For gamers across the world, 2017 is shaping up to be a fantastic year. One of the first video game blockbusters of the year was Horizon: Zero Dawn, which allows players to explore an apocalyptic world full of mechanical beasts and mysterious relics of the past. In the coming months, Naughty Dog will be releasing the sequel to one of the company’s most popular titles, The Last of Us, yet another apocalyptic game about a worldwide infection that turns humans into mindless zombies.
There are many other video games releases set for this year that are highly anticipated, but the game that is being talked about most right now is actually set to be released in February, 2018: Ubisoft’s fifth installment of the incredibly popular Far Cry series.
Far Cry 5 will take place right here in the United States. Players will be able to face off against a militant Christian cult, the members of which appear to use their religious views as an excuse for cold-blooded murder. Indeed, in the first trailer released by Ubisoft, the cultists are seen dragging a kicking and screaming woman into a lake and forcing her head underwater, which may very well be the groups disturbed version of a baptism.
Additionally, a recently released piece of artwork for Far Cry 5 features seven of the game’s characters sitting around a table, a scene that is reminiscent of Leonardo da Vinci’s Last Supper. In the middle of the table sits a character who is presumably the leader of the group, with an open book in front of him and a plethora of weapons resting against the table. In the bottom left corner sits a shirtless man with the word “sinner” carved into his back.
But while the artwork and the trailer were no doubt enough to get millions of gamers across the globe excited for the game’s release in 2018, many people are wondering about the not-so-hidden message that Ubisoft is trying to convey.
For many years now, but perhaps most prominently during the Obama era, Christianity has been the subject of harsh criticism and ridicule primarily by the progressive left. At the 2015 Easter Prayer breakfast, Barack Obama himself said, “As I Christian, I am supposed to love. And I have to say that sometimes when I’ve listened to less than loving expressions by Christians, I get concerned.” Also in 2015, at the National Prayer Breakfast, the 44th president demanded that Christians “get off their high horse” about Christian persecution. “Remember that during the Crusades and the Inquisition, people committed terrible deeds in the name of Christ,” Obama said. “In our home country, slavery and Jim Crow all too often was justified in the name of Christ.”

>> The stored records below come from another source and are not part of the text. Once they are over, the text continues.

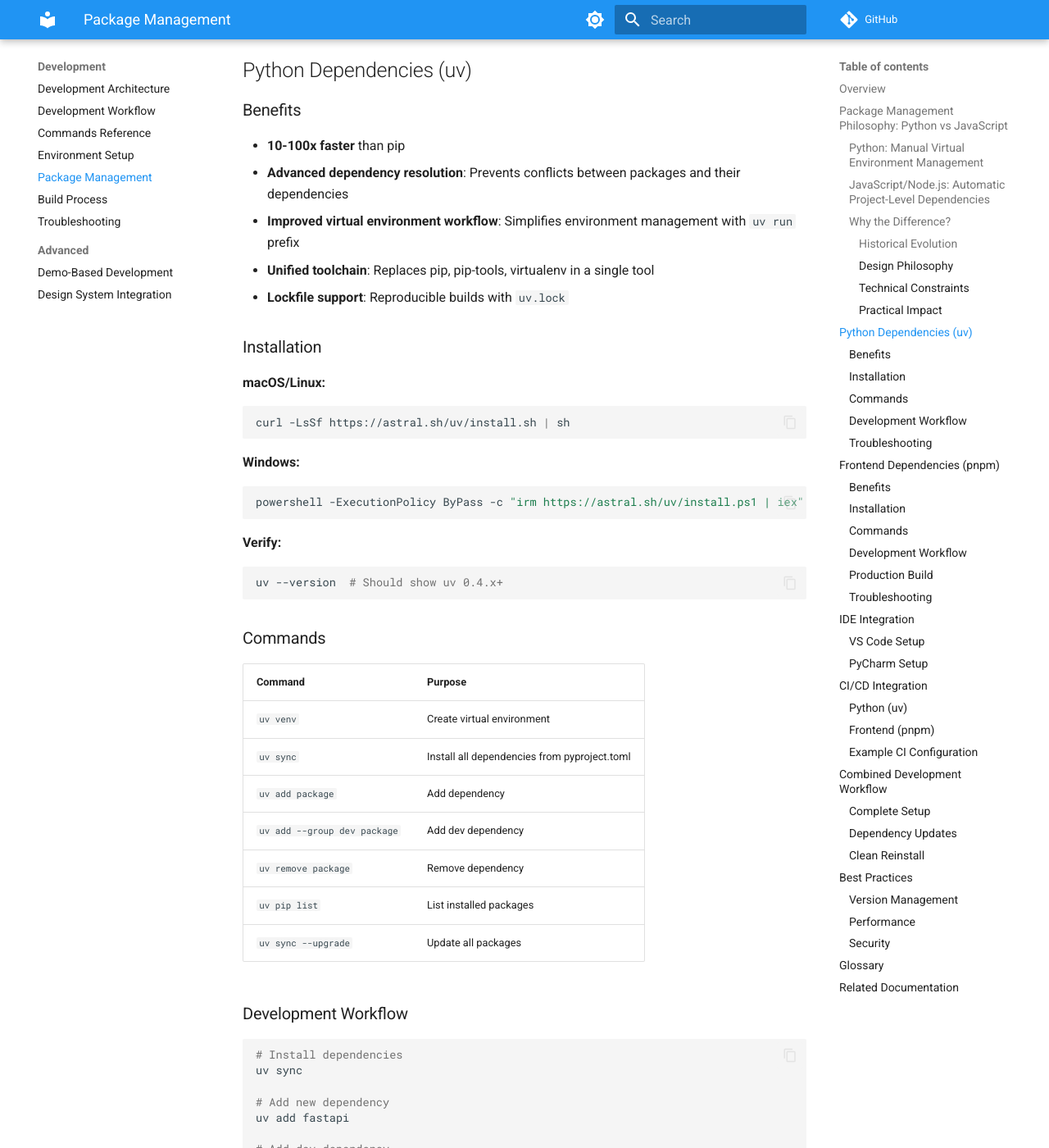
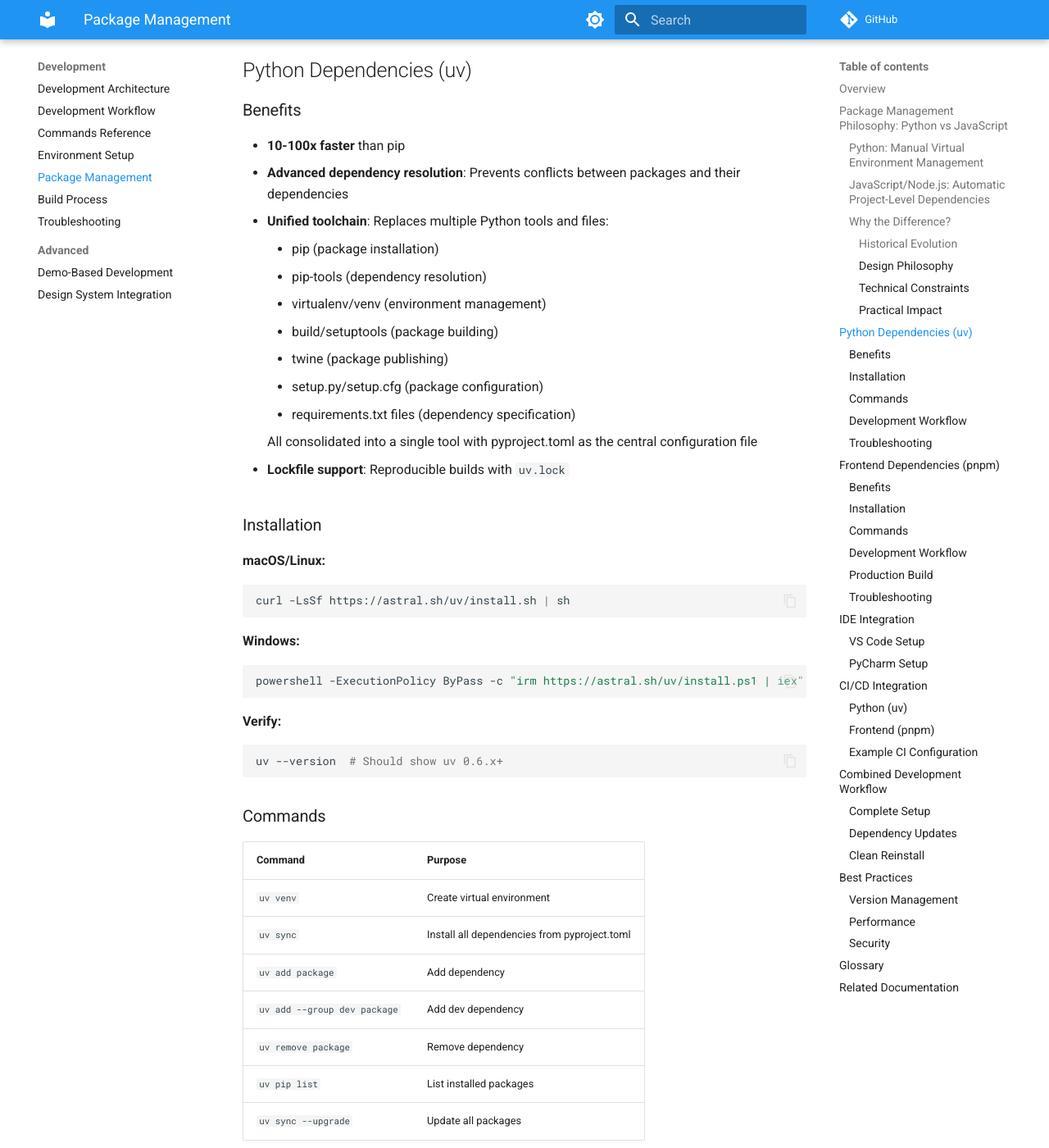
Before and after one commit to boost-edu-tools/gitinspectorgui, an MkDocs documentation site: the page built from docs/development/package-management.md, in a window 1280 px wide and 1400 px high, scrolled down 1690 px. Shown: the whole window at 82% size. Built offline with MkDocs 1.6.1 and Material for MkDocs 9.7.7, drawn with Linux system fonts in a browser that asks for light colours; comment, search, counter and statistics services are not loaded.

Commit message:
docs: expand uv unified toolchain description
- Add comprehensive list of tools and files replaced by uv
- Highlight pyproject.toml as the central configuration file
- Include package building and publishing capabilities

````diff
--- a/docs/development/package-management.md
+++ b/docs/development/package-management.md
@@ -93,8 +93,18 @@
 
 -   **10-100x faster** than pip
 -   **Advanced dependency resolution**: Prevents conflicts between packages and their dependencies
--   **Improved virtual environment workflow**: Simplifies environment management with `uv run` prefix
--   **Unified toolchain**: Replaces pip, pip-tools, virtualenv in a single tool
+-   **Unified toolchain**: Replaces multiple Python tools and files:
+
+    -   pip (package installation)
+    -   pip-tools (dependency resolution)
+    -   virtualenv/venv (environment management)
+    -   build/setuptools (package building)
+    -   twine (package publishing)
+    -   setup.py/setup.cfg (package configuration)
+    -   requirements.txt files (dependency specification)
+
+    All consolidated into a single tool with pyproject.toml as the central configuration file
+
 -   **Lockfile support**: Reproducible builds with `uv.lock`
 
 ### Installation
@@ -114,7 +124,7 @@
 **Verify:**
 
 ```bash
-uv --version  # Should show uv 0.4.x+
+uv --version  # Should show uv 0.6.x+
 ```
 
 ### Commands
````
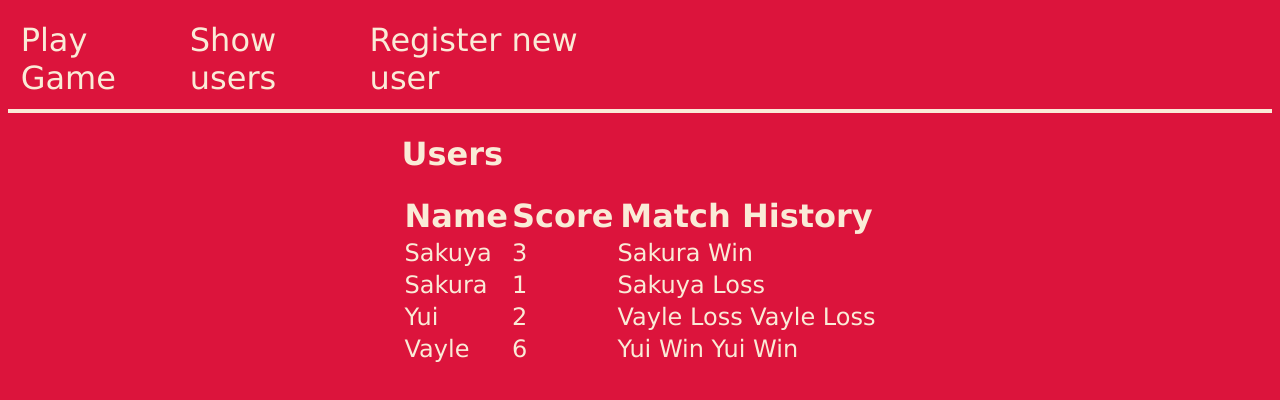
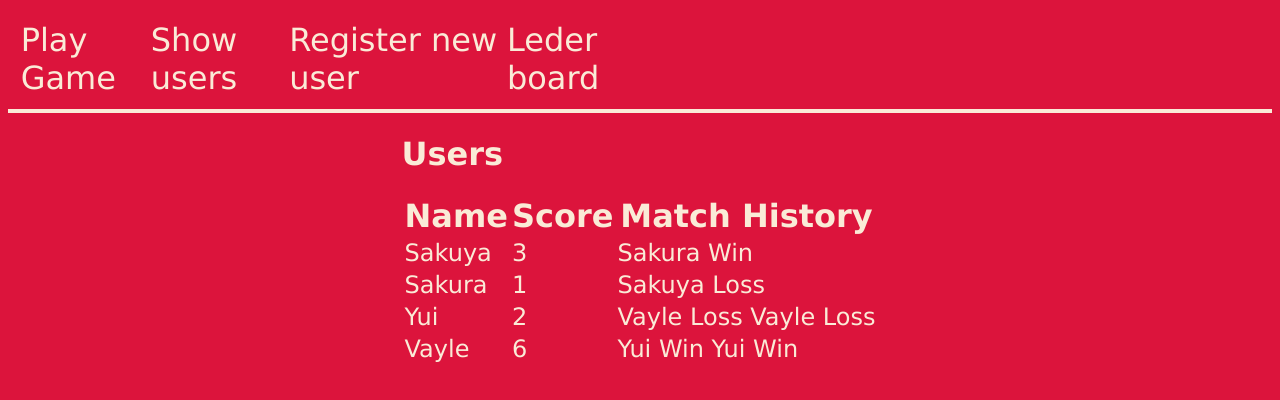
Before and after one commit to SakuyaYae/js_task_game, a plain HTML site: page display_user.html in a window 1280 px wide. Drawn offline with Linux system fonts and the light colour scheme.

Commit message:
updated nav

```diff
--- a/display_user.html
+++ b/display_user.html
@@ -14,6 +14,7 @@
       <a href="index.html">Play Game</a>
       <a href="./display_user.html">Show users</a>
       <a href="./reg_user.html">Register new user</a>
+      <a href="./leder_board.html">Leder board</a>
     </nav>
   </header>
   <main>
```
Also changed, not shown: index.html (+1 -0 lines), reg_user.html (+1 -0 lines).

There are several more examples of Christian discrimination throughout Barack Obama’s time in office. Billy Graham of the Billy Graham Evangelistic Association has gone on record claiming that Obama’s Internal Revenue Service targeted his group and attempted to intimidate them. The owners of a small bakery in Colorado faced one year in jail for refusing to bake a wedding cake for a homosexual couple because it conflicted with their religious beliefs. The federal government and the Park Service have established a new rule requiring those who wish to hold baptisms in public places to apply for a permit at least 48 hours in advance of the ceremony.
Now, sadly, it appears that this same anti-Christian mentality has started to invade the video game industry. Far Cry 5 will undoubtedly be a fun game and will most likely sell millions of copies within the first few months, but when it comes to having respect for the world’s most popular religion, Ubisoft seems to be lacking.